Your assignment: Collect all lines from the listing that include the string "recibiendo".

-.-.-

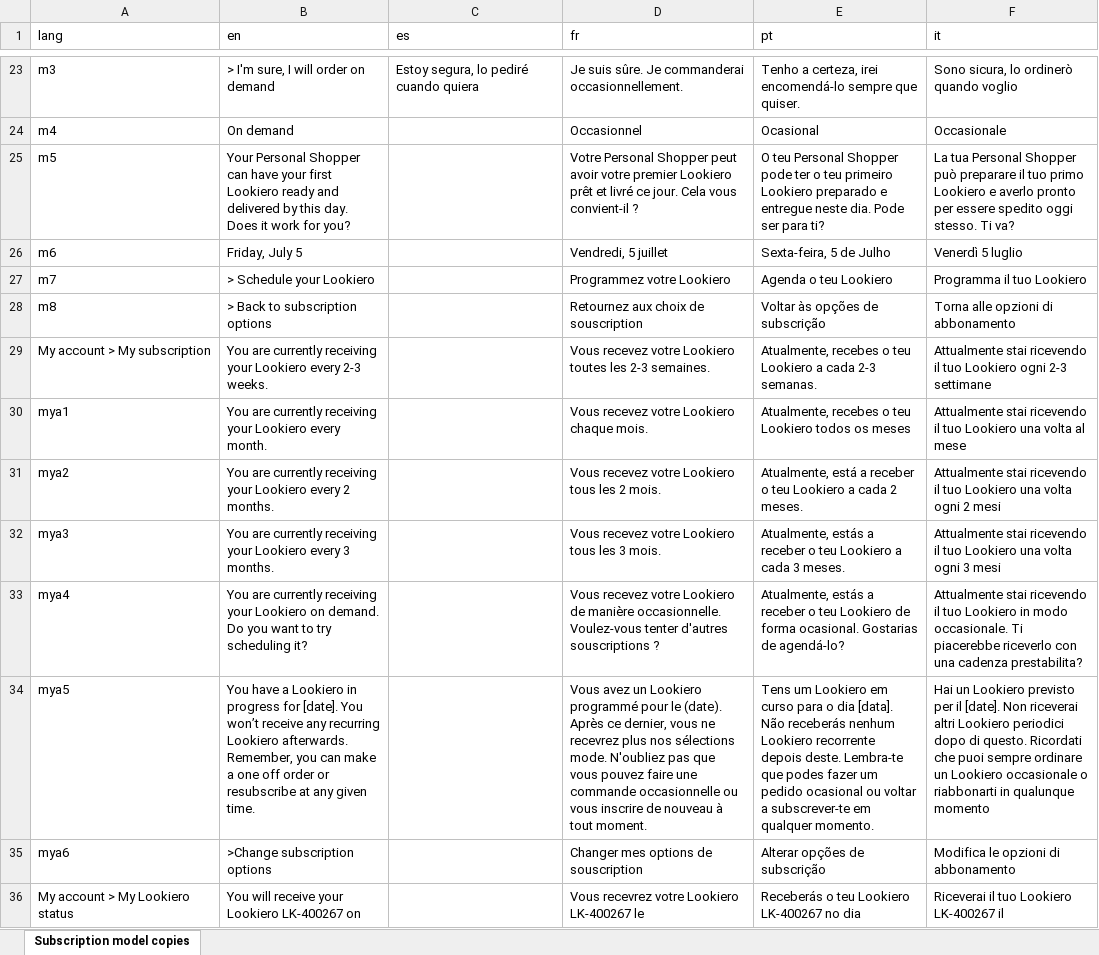
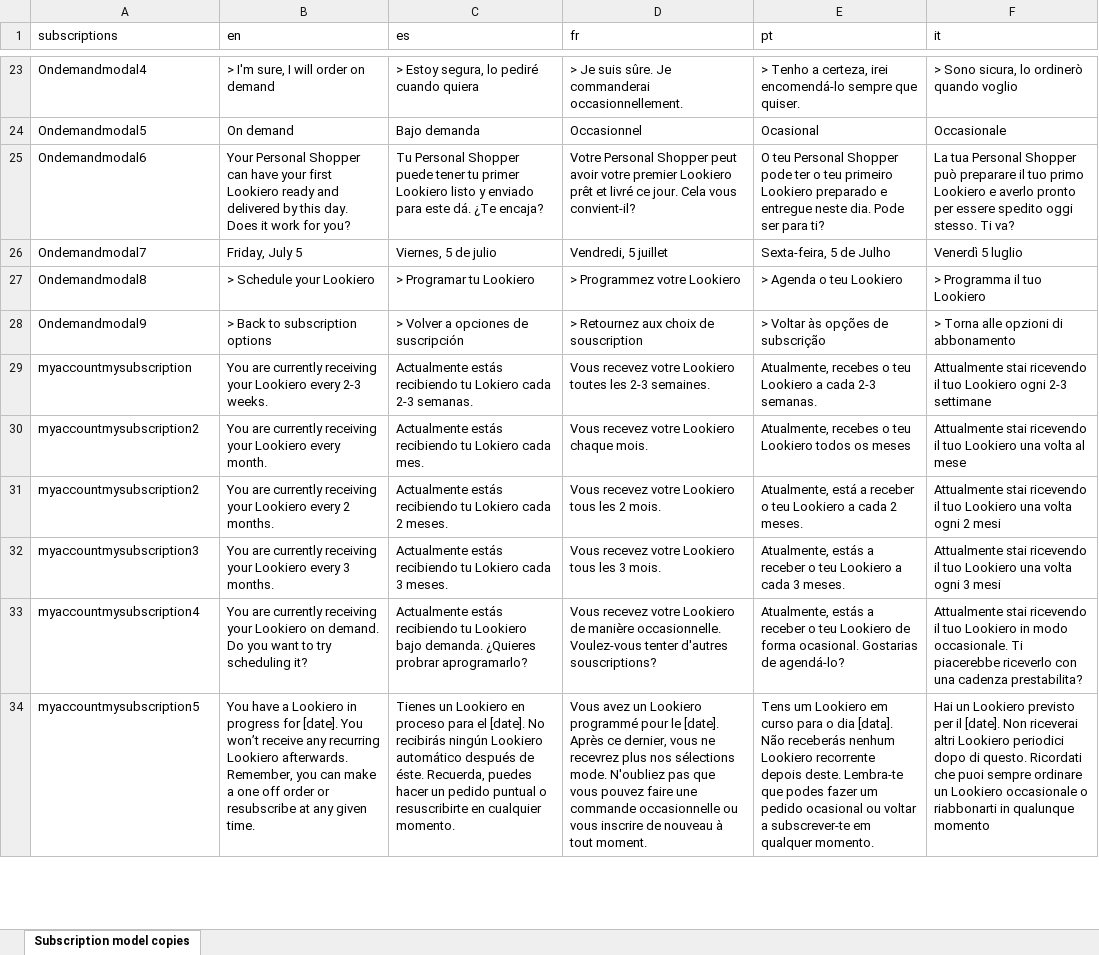
Before and after one commit to alvcarmona/loco.biz.template.parser, an Excel workbook: files/Copy of Subscription model copies.xlsx, sheet Subscription model copies, drawn as a sheet; only a part is shown, gaps mark what is left out; values as stored, in another font and other column widths than the file's, no cell formats; charts and pictures not drawn; removed rows and columns are numbered as before the commit, all else as after; the diff covers the shown part only; the diff names each change by its address in the sheet, - before the commit and + after, or states it on an @@ line.

```diff
--- a/files/Copy of Subscription model copies.xlsx (sheet Subscription model copies)
+++ b/files/Copy of Subscription model copies.xlsx (sheet Subscription model copies)
-A1: lang
+A1: subscriptions
-A23 (subscriptions): m3
+A23 (subscriptions): Ondemandmodal4
-C23 (es): Estoy segura, lo pediré cuando quiera
+C23 (es): > Estoy segura, lo pediré cuando quiera
-D23 (fr): Je suis…
+D23 (fr): > Je suis…
-E23 (pt): Tenho a…
+E23 (pt): > Tenho a…
-F23 (it): Sono sicura, lo ordinerò quando voglio
+F23 (it): > Sono sicura, lo ordinerò quando voglio
-A24 (subscriptions): m4
+A24 (subscriptions): Ondemandmodal5
-C24 (es): (empty)
+C24 (es): Bajo demanda
-A25 (subscriptions): m5
+A25 (subscriptions): Ondemandmodal6
-C25 (es): (empty)
+C25 (es): Tu Personal Shopper puede tener tu primer Lookiero listo y enviado para este dá. ¿Te encaja?
-D25 (fr): …Cela vous convient-il ?
+D25 (fr): …Cela vous convient-il?
-A26 (subscriptions): m6
+A26 (subscriptions): Ondemandmodal7
-C26 (es): (empty)
+C26 (es): Viernes, 5 de julio
-row 27: m7 | > Schedule your Lookiero |  | Programmez votre Lookiero | Agenda o teu Lookiero | Programma il tuo Lookiero
-row 28: m8 | > Back to subscription options |  | Retournez aux choix de souscription | Voltar às opções de subscrição | Torna alle opzioni di abbonamento
+row 27: Ondemandmodal8 | > Schedule your Lookiero | > Programar tu Lookiero | > Programmez votre Lookiero | > Agenda o teu Lookiero | > Programma il tuo Lookiero
+row 28: Ondemandmodal9 | > Back to subscription options | > Volver a opciones de suscripción | > Retournez aux choix de souscription | > Voltar às opções de subscrição | > Torna alle opzioni di abbonamento
-A29 (subscriptions): My account > My subscription
+A29 (subscriptions): myaccountmysubscription
-C29 (es): (empty)
+C29 (es): Actualmente estás recibiendo tu Lokiero cada 2-3 semanas.
-A30 (subscriptions): mya1
+A30 (subscriptions): myaccountmysubscription2
-C30 (es): (empty)
+C30 (es): Actualmente estás recibiendo tu Lokiero cada mes.
-A31 (subscriptions): mya2
+A31 (subscriptions): myaccountmysubscription2
-C31 (es): (empty)
+C31 (es): Actualmente estás recibiendo tu Lokiero cada 2 meses.
-A32 (subscriptions): mya3
+A32 (subscriptions): myaccountmysubscription3
-C32 (es): (empty)
+C32 (es): Actualmente estás recibiendo tu Lokiero cada 3 meses.
-A33 (subscriptions): mya4
+A33 (subscriptions): myaccountmysubscription4
-C33 (es): (empty)
+C33 (es): Actualmente estás recibiendo tu Lookiero bajo demanda. ¿Quieres probrar aprogramarlo?
-D33 (fr): …tenter d'autres souscriptions ?
+D33 (fr): …tenter d'autres souscriptions?
-A34 (subscriptions): mya5
+A34 (subscriptions): myaccountmysubscription5
-C34 (es): (empty)
+C34 (es): Tienes un Lookiero en proceso para el [date]. No recibirás ningún Lookiero automático después de éste. Recuerda, puedes hacer un pedido puntual o resuscribirte en cualquier momento.
-D34 (fr): …pour le (date). Après ce…
+D34 (fr): …pour le [date]. Après ce…
-row 35: mya6 | >Change subscription options |  | Changer mes options de souscription | Alterar opções de subscrição | Modifica le opzioni di abbonamento
-row 36: My account > My Lookiero status | You will receive your Lookiero LK-400267 on |  | Vous recevrez votre Lookiero LK-400267 le | Receberás o teu Lookiero LK-400267 no dia | Riceverai il tuo Lookiero LK-400267 il
```
Also changed, not shown: 8 added rows, 6 removed rows and 66 edited cells elsewhere in this sheet, cell formats, 5 other files.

-.-.-

Task answer:
+C29 (es): Actualmente estás recibiendo tu Lokiero cada 2-3 semanas.
+C30 (es): Actualmente estás recibiendo tu Lokiero cada mes.
+C31 (es): Actualmente estás recibiendo tu Lokiero cada 2 meses.
+C32 (es): Actualmente estás recibiendo tu Lokiero cada 3 meses.
+C33 (es): Actualmente estás recibiendo tu Lookiero bajo demanda. ¿Quieres probrar aprogramarlo?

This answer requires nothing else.